Round 1. The fighters exchange leg kicks. Cormier presses Gustafsson against the cage and slams him to the mat. Cormier immediately gains side control position but Gustafsson works into half guard and then full guard. Cormier begins throwing punches from the top. He lands a few elbows. Gustafsson in general is doing a good job defending and preventing Cormier from doing damage. Cormier passes into side control but Gustafsson then squirms out and returns to his feet. Gustafsson lands a few nice low kicks and then mixes in a few kicks to the body. 10-9 Cormier.

Round 2. Gustafsson attempts to keep Cormier at bay with jabs. One snaps back Cormier’s head pretty well and there is a small cut near Cormier’s eye. Cormier presses in but Gustafsson backs away. Gustafsson then takes Cormier down, although Cormier gets back up. Gustafsson gets in a flurry of offense with some big strikes on Cormier. Cormier clinches and looks for a takedown but doesn’t come close. Cormier answers back with some uppercuts. Gustafsson then retaliates with a few uppercuts of his own. Both men are doing a lot of damage this round. Cormier lands a three punch combination solidly, particularly the last two. Cormier follows with a few more big punches. Gustafsson gets a takedown late but Cormier stands right back up. Tough round to score. 10-9 Gustafsson.

Round 3. Gustafsson lands a nice knee to the body. Cormier connects with a straight right hand up the middle. Gustafsson is cut above the nose. Gustafsson hits Cormier with a 1-2 punch combination. Cormier grabs a clinch and lands a series of uppercuts on Gustafsson. That has been a very effective weapon throughout the fight for Cormier. Gustafsson paws at Cormier with his jab. Cormier grabs the clinch and goes back to work with those uppercuts. Gustafsson is bleeding pretty badly but he hurts Cormier badly with a vicious knee to the head. Cormier goes down and Gustafsson looks to finish the fight on the ground. He lands some additional punches but Cormier survives and returns to his feet. This has been a heck of a fight. 10-9 Gustafsson.

Round 4. The crowd stands to applaud both competitors at the start of the round. Gustafsson lands a couple of kicks early. Gustafsson then adds some punches. Gustafsson’s face is in a lot worse shape superficially even though he has been getting the better of it this round. Cormier is pushing forward but he isn’t landing much at all at this point. Gustafsson isn’t landing a ton either but he is landing more. Gustafsson clinches and lands another knee. 10-9 Gustafsson.
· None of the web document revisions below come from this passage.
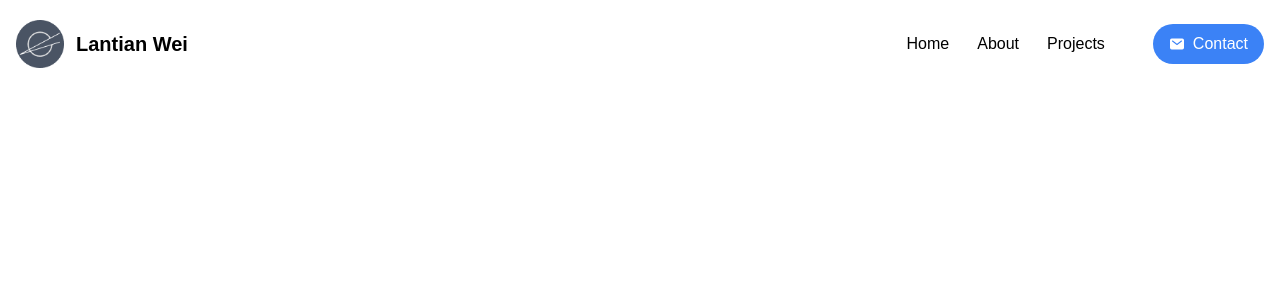
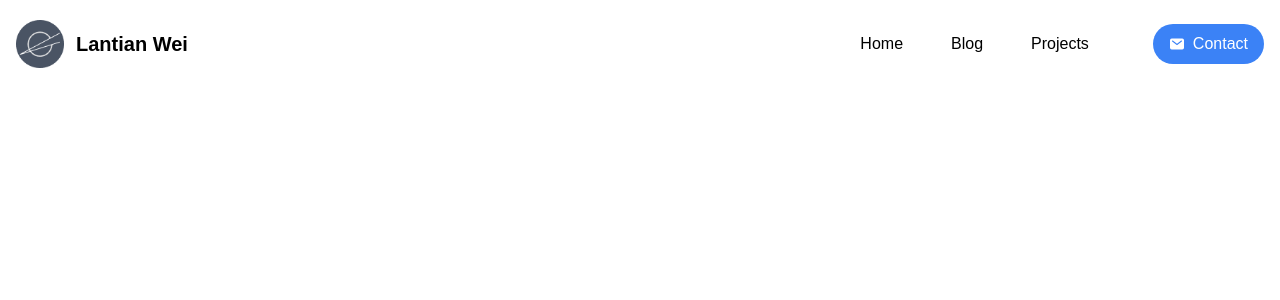
Before and after one commit to weilantian/lantian-web, a Next.js app: page / in a window 1280 px wide. Shown: the top 300 px of the page. Built offline with nearby package versions, Linux system fonts and the light colour scheme.

Commit message:
feat: refactor navbar

```diff
--- /dev/null
+++ b/components/Navbar/NavItem.tsx
@@ -0,0 +1,19 @@
+import { FC } from "react";
+import Link from "next/link";
+
+const NavItem: FC<{
+  href: string;
+  name: string;
+}> = ({ href, name }) => (
+  <li className="inline-block ">
+    <Link
+      className=" px-4 py-2 z-[1]  group relative transition-colors duration-75"
+      href={href}
+    >
+      {name}
+      <span className=" -z-[1]  rounded-full absolute left-0 top-0 w-full h-full bg-gray-100 transition-all duration-200 opacity-0 group-hover:opacity-100 scale-0 group-hover:scale-100" />
+    </Link>
+  </li>
+);
+
+export default NavItem;
--- a/components/Navbar.tsx
+++ b/components/Navbar/index.tsx
@@ -2,6 +2,8 @@ import { FC } from "react";
 import { IoMail, IoMenu } from "react-icons/io5";
 
 import Image from "next/image";
+import Link from "next/link";
+import NavItem from "./NavItem";
 
 // How about APPLE?
 
@@ -33,40 +35,19 @@ const Navbar: FC<{
             backgroundImage:
               "linear-gradient(to right, rgba(217, 217, 217, 0) 0%, #f1f1f1 75%)",
           }}
-          className="absolute md:hidden block -right-4 h-[120px] w-28 "
+          className="absolute md:hidden block -right-12 h-[120px] w-28 "
         ></span>
         <div className="overflow-scroll scrollbar-hide md:overflow-auto">
           <div className=" py-4 md:static   ">
-            <ul className="flex ml-4 font-medium  md:w-auto w-[320px]  md:space-x-7 space-x-5 md:mr-12  mr-8">
-              <li className="inline-block ">
-                <a
-                  className="hover:text-gray-400 relative transition-colors duration-75"
-                  href="#home"
-                >
-                  Home
-                </a>
-              </li>
-              <li className="inline-block">
-                <a
-                  className="hover:text-gray-400 transition-colors duration-75"
-                  href="#about"
-                >
-                  About
-                </a>
-              </li>
-              <li className="inline-block">
-                <a
-                  className="hover:text-gray-400 transition-colors duration-75"
-                  href="#projects"
-                >
-                  Projects
-                </a>
-              </li>
+            <ul className="flex ml-4  md:w-auto w-[320px]  md:space-x-4  md:mr-12  mr-8">
+              <NavItem href="/" name="Home" />
+              <NavItem href="/blog" name="Blog" />
+              <NavItem href="/projects" name="Projects" />
             </ul>
           </div>
         </div>
 
-        <button className=" flex hidden md:flex   items-center rounded-full text-white bg-blue-500 px-4 py-2">
+        <button className=" flex hidden md:flex z-30  items-center rounded-full text-white bg-blue-500 px-4 py-2">
           <IoMail className="mr-2" />
           Contact
         </button>
--- a/package.json
+++ b/package.json
@@ -44,7 +44,7 @@
     "concurrently": "^7.6.0",
     "cypress": "^12.5.1",
     "eslint-plugin-storybook": "^0.6.10",
-    "html-webpack-plugin": "5",
+    "html-webpack-plugin": "^5.5.0",
     "postcss": "^8.4.21",
     "storybook-addon-next": "^1.7.1",
     "tailwindcss": "^3.2.4",
```
Also changed, not shown: 1 other file (tests, documents, lock files or other folders).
Round 5. The fighters shake hands and Cormier pats Gustafsson on the cheek at the start of the round. Gustafsson works his jab and leg kicks and then backs Cormier up with a straight right hand. Gustafsson’s length and reach is playing a big role as the fight progresses, particularly since Cormier has abandoned his wrestling. Cormier continues to walk down Gustafsson and lands a few solid punches. Gustafsson goes for a takedown but has it blocked. Cormier clinches and throws some of those uppercuts. Cormier continues to work with his punches from the clinch. They are really battling for body control and working with their dirty boxing. Gustafsson lands another hard knee to the head. 10-9 Cormier, 48-47 Gustafsson.

Winner: Daniel Cormier, split decision (48-47, 47-48, 49-46).

Cormier thanks Gustafsson for pushing him so much and making him better in the process. Both men fought very hard and it was a close, competitive fight. Cormier against a returning Jon Jones will be a really big fight.